Americans will be ditching hotels and resorts, along with popular travel destinations in major US cities this upcoming Labor Day weekend, seeking refuge in secluded lake homes or mountain cabins or homes in rural communities as the virus pandemic continues to rage, reported Yahoo Finance.
The shift in travel to rural communities has been absolutely devastating for major metropolitan areas that heavily rely on tourism. Hotel bookings are down 66% compared to this time last year, according to the American Hotel and Lodging Association.
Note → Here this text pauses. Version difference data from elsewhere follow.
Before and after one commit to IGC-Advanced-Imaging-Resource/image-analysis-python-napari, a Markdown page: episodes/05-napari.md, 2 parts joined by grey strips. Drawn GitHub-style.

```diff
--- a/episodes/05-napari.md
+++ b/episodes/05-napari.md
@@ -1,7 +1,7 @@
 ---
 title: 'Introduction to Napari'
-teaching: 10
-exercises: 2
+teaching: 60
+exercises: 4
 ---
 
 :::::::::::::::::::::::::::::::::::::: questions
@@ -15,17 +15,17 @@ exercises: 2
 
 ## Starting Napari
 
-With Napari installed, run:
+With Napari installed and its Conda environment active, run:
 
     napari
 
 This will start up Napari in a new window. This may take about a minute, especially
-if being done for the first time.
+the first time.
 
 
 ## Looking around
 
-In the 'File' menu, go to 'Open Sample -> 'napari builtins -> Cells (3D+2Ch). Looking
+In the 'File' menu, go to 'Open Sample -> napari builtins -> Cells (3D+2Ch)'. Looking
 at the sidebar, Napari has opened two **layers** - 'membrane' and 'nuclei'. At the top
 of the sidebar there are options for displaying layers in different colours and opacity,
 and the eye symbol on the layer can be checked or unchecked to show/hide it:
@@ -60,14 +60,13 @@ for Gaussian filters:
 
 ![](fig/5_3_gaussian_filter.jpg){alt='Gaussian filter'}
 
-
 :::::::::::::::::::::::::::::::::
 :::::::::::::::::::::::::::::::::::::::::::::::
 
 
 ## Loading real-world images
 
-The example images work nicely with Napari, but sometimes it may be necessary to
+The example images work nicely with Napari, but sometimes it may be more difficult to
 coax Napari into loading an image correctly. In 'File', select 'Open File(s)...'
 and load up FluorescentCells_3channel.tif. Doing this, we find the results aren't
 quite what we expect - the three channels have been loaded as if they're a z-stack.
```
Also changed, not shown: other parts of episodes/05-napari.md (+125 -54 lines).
Major travel destinations from Oahu, Hawaii; Orlando, Florida; Miami, Florida; New York, New York; and San Francisco, California have seen unprecedented declines in travel and will see further drops this holiday weekend.
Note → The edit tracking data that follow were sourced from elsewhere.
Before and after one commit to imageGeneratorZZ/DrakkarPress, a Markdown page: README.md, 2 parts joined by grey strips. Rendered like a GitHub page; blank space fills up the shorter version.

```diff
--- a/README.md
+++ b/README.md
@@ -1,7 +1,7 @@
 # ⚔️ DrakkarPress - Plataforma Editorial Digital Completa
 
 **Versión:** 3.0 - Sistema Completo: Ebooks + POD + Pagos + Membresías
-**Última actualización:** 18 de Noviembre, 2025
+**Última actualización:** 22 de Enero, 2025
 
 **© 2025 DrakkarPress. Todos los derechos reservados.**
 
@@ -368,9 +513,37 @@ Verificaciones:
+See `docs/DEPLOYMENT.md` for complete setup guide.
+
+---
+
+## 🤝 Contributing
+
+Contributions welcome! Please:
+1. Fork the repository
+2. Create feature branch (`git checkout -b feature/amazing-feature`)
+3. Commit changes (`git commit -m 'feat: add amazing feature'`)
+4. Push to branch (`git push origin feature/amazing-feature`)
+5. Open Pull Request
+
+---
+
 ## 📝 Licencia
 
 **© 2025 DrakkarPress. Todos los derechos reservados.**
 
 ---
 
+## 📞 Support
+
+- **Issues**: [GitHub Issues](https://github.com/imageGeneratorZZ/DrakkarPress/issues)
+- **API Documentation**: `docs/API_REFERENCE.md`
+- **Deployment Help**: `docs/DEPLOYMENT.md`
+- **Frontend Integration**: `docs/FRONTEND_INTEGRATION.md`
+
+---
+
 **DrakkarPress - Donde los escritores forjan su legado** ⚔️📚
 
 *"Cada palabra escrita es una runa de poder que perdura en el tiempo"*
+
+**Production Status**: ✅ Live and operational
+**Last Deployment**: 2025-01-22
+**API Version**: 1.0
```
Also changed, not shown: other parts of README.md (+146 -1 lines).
The virus pandemic isn’t the only reason why some folks will not vacation in metro areas. There are compounding issues such as depressionary unemployment, social unrest, and surging violent crime that has deterred people not just from traveling to but also triggered a mass exodus of city-dwellers who now are packing up their bags and moving permanently to suburbia. What’s also supercharging the exodus from cities is remote working.
Over the last six months, despite the pandemic led to nationwide lockdowns causing mass Airbnb cancellations, triggering a collapse in rental income for hosts – the company was forced to bail out Superhosts with company funds – there have been over 200,000 new hosts who have recently had their first bookings. Bookings, in a post-pandemic world, have surged across remote areas.
“Meanwhile, high-density urban centers now make up approximately 20% of Labor Day trips this year, dropping from 40% over the same weekend in 2019,” Airbnb said.
Top trending places on Airbnb this weekend include Hilton Head Island and Charleston, South Carolina; Big Bear Lake and Palm Springs, California; Scranton, Pennsylvania; and Fredericksburg, Texas.
Travel trends are quickly shifting this holiday weekend, from staying at hotels and resorts in popular metro areas to now rural communities for a handful of reasons mentioned above. This trend will persist for the remainder of the year and spillover into 2021.
Readers might be wondering what are the direct consequences of these travel shifts?
The answer could be found in our latest piece titled “Hedge Funds Start Piling Into “The Big Short 3.0,”” as we note, CMBX 9, with its outlier exposure to hotels, could be ready for further delcines.